The photos below are only a snapshot of some of the incredible women around me. Like I said above, I live in Jakarta and I go to an international school, so I am lucky enough to be surrounded by people from all over the world. Despite this, I specifically tried to capture not only people who go to my school and who are my age, but who also work at my school, who I know outside of school, and even my mother’s friends. Though there is already so much diversity at my school alone, I wanted to provide as large a picture I could. The captions are all answers to a question I asked them, either about their passions, their goals, the past experiences, or what they currently do.
I’ve personally always struggled with the expectations set for Asian women, but I’ve found that many of the women in my life defy these stereotypes and we’re better off for it. Here are fourteen women from my community that do just that. I hope you enjoy.
Finally, I had one subject that did not wish to be photographed but allowed me to interview her. Here is her answer:
Fanny – Indonesian – Community Liaison (Service Learning) // “My passion is actually working with students and my role [at school] also gives me the opportunity to give back to my own community. I do this because I love helping people and just love seeing those smiling faces. That’s when I know that I am actually doing good for someone and making a difference in someone’s life.”
For me, this project has allowed me to connect with the women around me in a way I would not have thought to otherwise. This project also served as a reminder to me that all these people are incredibly strong, unique, and interesting, and that we are all more than what we see in the media. I hope I have been able to open eyes and start a conversation through these photos.
Finally, before you go, please take a few moments to fill out this final survey.
Thank you for reading.
Chu, Arthur. “Hollywood’s Asian Punching Bags.” The Daily Beast. Newsweek/Daily Beast, 1 Mar. 2016. Web. 25 Mar. 2016.
Kale, Sirin. “Meet the Women Using Selfies to Combat Colourism.” Dazed. Dazed Digital, 11 Mar. 2016. Web. 24 Mar. 2016.
King, Ritchie. “The Uncomfortable Racial Preferences Revealed by Online Dating.” Quartz.com. Quartz, 20 Nov. 2013. Web. 27 Mar. 2016.
Lim, Bernadette. ““Model Minority” Seems Like a Compliment, but It Does Great Harm.” The New York Times. The New York Times Company, 16 Oct. 2015. Web. 26 Mar. 2016.
Nguyen, Sahra Vang. “The Truth About “The Asian Advantage” and “Model Minority Myth”” The Huffington Post. TheHuffingtonPost.com, 14 Oct. 2015. Web. 26 Mar. 2016.

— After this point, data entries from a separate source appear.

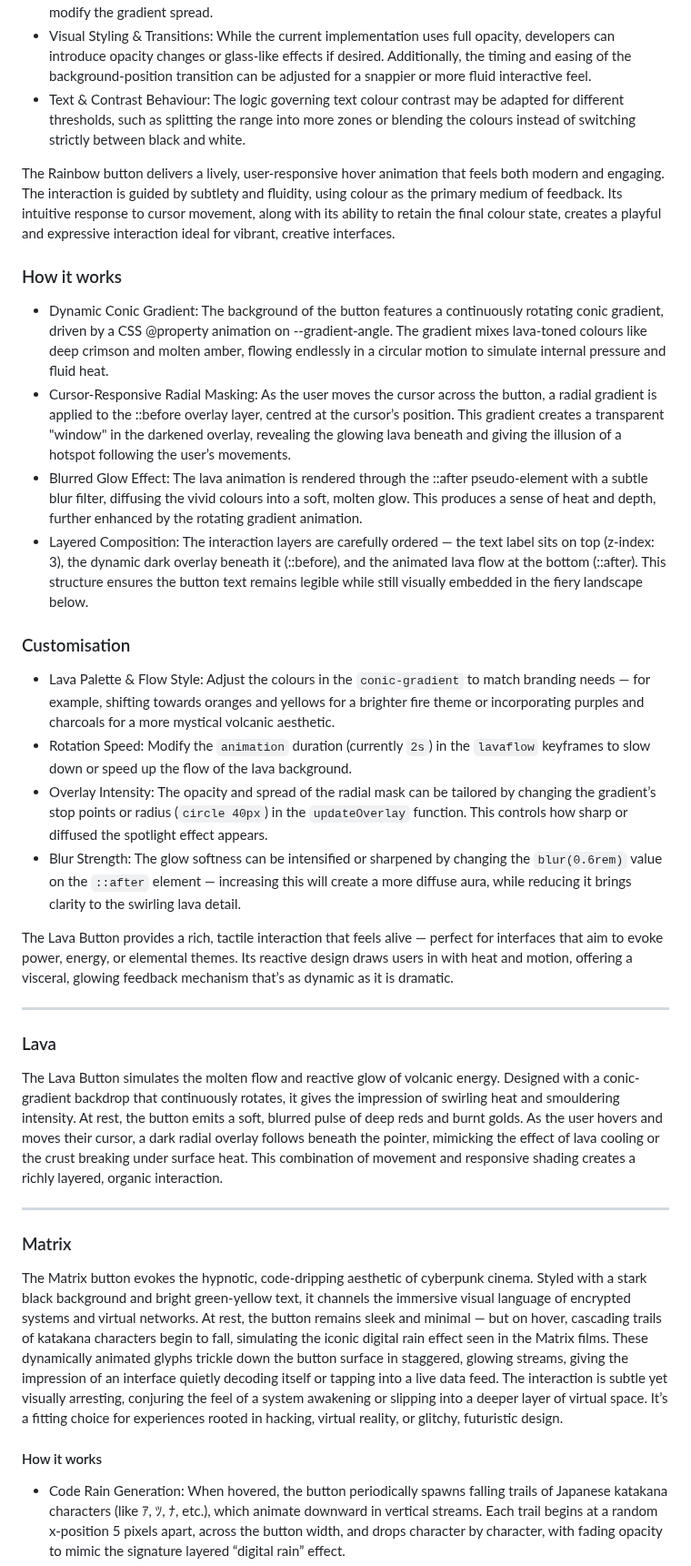
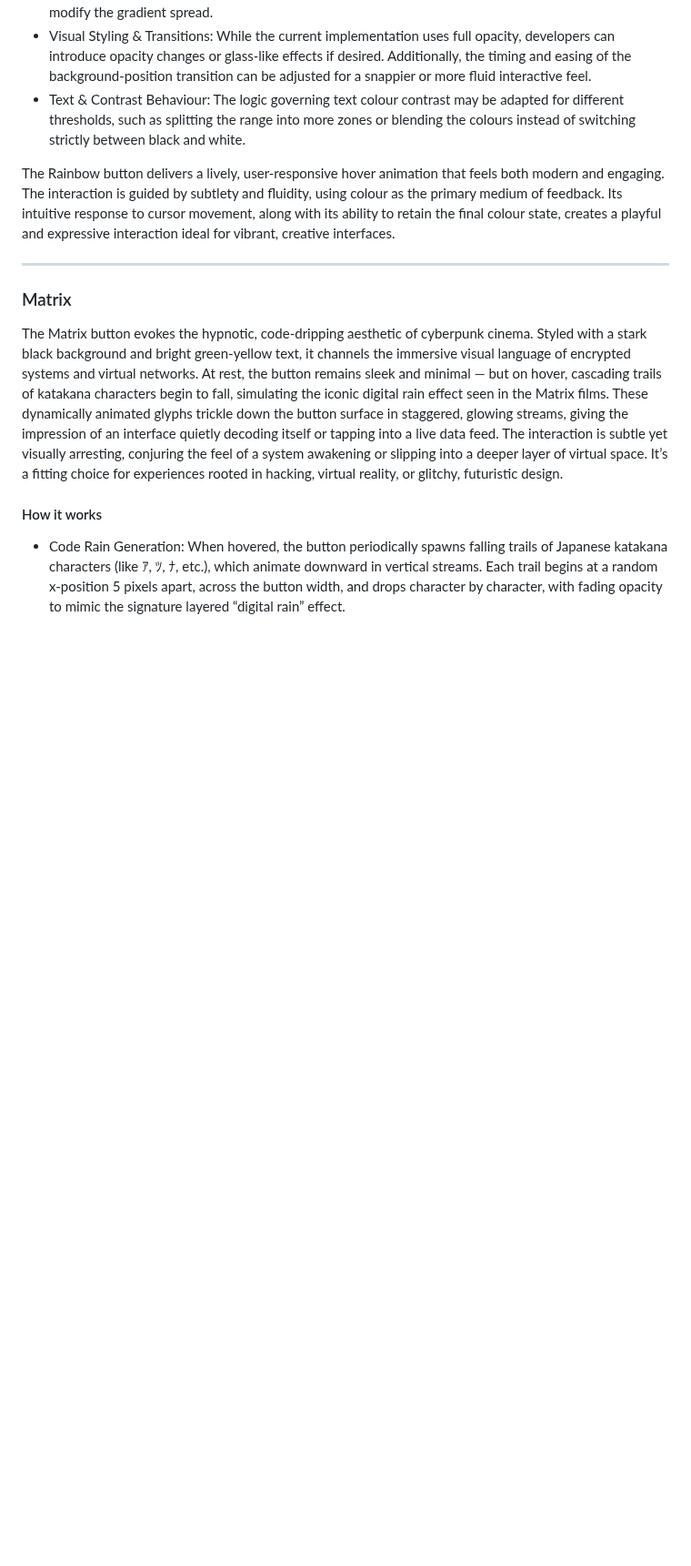
Before and after one commit to SasanTazayoni/Advanced-Button-Hover-Animations, a Markdown page: README.md, the part around the change. Shown at 91% size. GitHub-like rendering; blank space fills up the shorter version.

Commit message:
Remove Lava button description from README

```diff
--- a/README.md
+++ b/README.md
@@ -399,28 +399,6 @@ The Rainbow Button showcases a vibrant, spectrum-responsive hover effect that vi
 
 The Rainbow button delivers a lively, user-responsive hover animation that feels both modern and engaging. The interaction is guided by subtlety and fluidity, using colour as the primary medium of feedback. Its intuitive response to cursor movement, along with its ability to retain the final colour state, creates a playful and expressive interaction ideal for vibrant, creative interfaces.
 
-### How it works
-
-- Dynamic Conic Gradient: The background of the button features a continuously rotating conic gradient, driven by a CSS @property animation on --gradient-angle. The gradient mixes lava-toned colours like deep crimson and molten amber, flowing endlessly in a circular motion to simulate internal pressure and fluid heat.
-- Cursor-Responsive Radial Masking: As the user moves the cursor across the button, a radial gradient is applied to the ::before overlay layer, centred at the cursor’s position. This gradient creates a transparent "window" in the darkened overlay, revealing the glowing lava beneath and giving the illusion of a hotspot following the user’s movements.
-- Blurred Glow Effect: The lava animation is rendered through the ::after pseudo-element with a subtle blur filter, diffusing the vivid colours into a soft, molten glow. This produces a sense of heat and depth, further enhanced by the rotating gradient animation.
-- Layered Composition: The interaction layers are carefully ordered — the text label sits on top (z-index: 3), the dynamic dark overlay beneath it (::before), and the animated lava flow at the bottom (::after). This structure ensures the button text remains legible while still visually embedded in the fiery landscape below.
-
-### Customisation
-
-- Lava Palette & Flow Style: Adjust the colours in the `conic-gradient` to match branding needs — for example, shifting towards oranges and yellows for a brighter fire theme or incorporating purples and charcoals for a more mystical volcanic aesthetic.
-- Rotation Speed: Modify the `animation` duration (currently `2s`) in the `lavaflow` keyframes to slow down or speed up the flow of the lava background.
-- Overlay Intensity: The opacity and spread of the radial mask can be tailored by changing the gradient’s stop points or radius (`circle 40px`) in the `updateOverlay` function. This controls how sharp or diffused the spotlight effect appears.
-- Blur Strength: The glow softness can be intensified or sharpened by changing the `blur(0.6rem)` value on the `::after` element — increasing this will create a more diffuse aura, while reducing it brings clarity to the swirling lava detail.
-
-The Lava Button provides a rich, tactile interaction that feels alive — perfect for interfaces that aim to evoke power, energy, or elemental themes. Its reactive design draws users in with heat and motion, offering a visceral, glowing feedback mechanism that’s as dynamic as it is dramatic.
-
----
-
-### Lava
-
-The Lava Button simulates the molten flow and reactive glow of volcanic energy. Designed with a conic-gradient backdrop that continuously rotates, it gives the impression of swirling heat and smouldering intensity. At rest, the button emits a soft, blurred pulse of deep reds and burnt golds. As the user hovers and moves their cursor, a dark radial overlay follows beneath the pointer, mimicking the effect of lava cooling or the crust breaking under surface heat. This combination of movement and responsive shading creates a richly layered, organic interaction.
-
 ---
 
 ### Matrix
```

Smith, Stacy L., Dr, Marc Choueiti, Katherine Pieper, Dr, Traci Gillig, Carmen Lee, Dr, and Dylan DeLuca. Inequality in 700 Popular Films: Examining Portrayals of Gender, Race, & LGBT Status from 2007 to 2014. Thesis. USC Annenberg School for Communication and Journalism, 2014. Los Angeles: U of Southern California, n.d. Web. 29 Mar. 2016.